Activity —
Could you return every record below word for word, leaving out the pictures?
------------------------------------------------------------
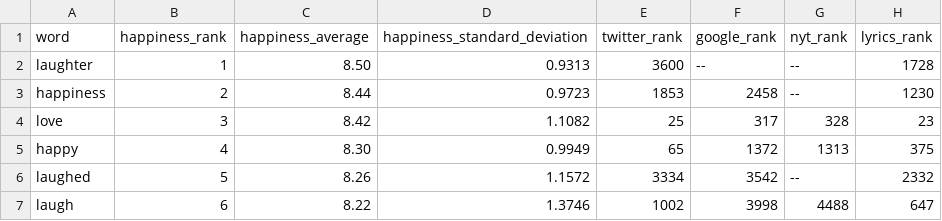
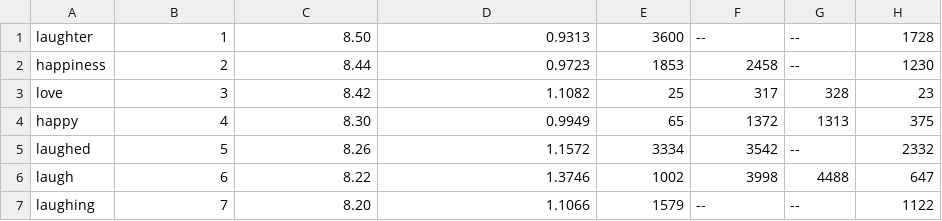
Before and after one commit to afcarl/politicalnetwork, a TSV file: labMT.tsv, drawn as a sheet; only a part is shown; the shorter side is filled out with more unchanged rows; the diff names each change by its address in the sheet, - before the commit and + after, or states it on an @@ line.

```diff
--- a/labMT.tsv
+++ b/labMT.tsv
-row 1: word | happiness_rank | happiness_average | happiness_standard_deviation | twitter_rank | google_rank | nyt_rank | lyrics_rank
```
Also changed, not shown: 4 other files.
------------------------------------------------------------
Completed exercise —
Before and after one commit to afcarl/politicalnetwork, a TSV file: labMT.tsv, drawn as a sheet; only a part is shown; the shorter side is filled out with more unchanged rows; the diff names each change by its address in the sheet, - before the commit and + after, or states it on an @@ line.

```diff
--- a/labMT.tsv
+++ b/labMT.tsv
-row 1: word | happiness_rank | happiness_average | happiness_standard_deviation | twitter_rank | google_rank | nyt_rank | lyrics_rank
```
Also changed, not shown: 4 other files.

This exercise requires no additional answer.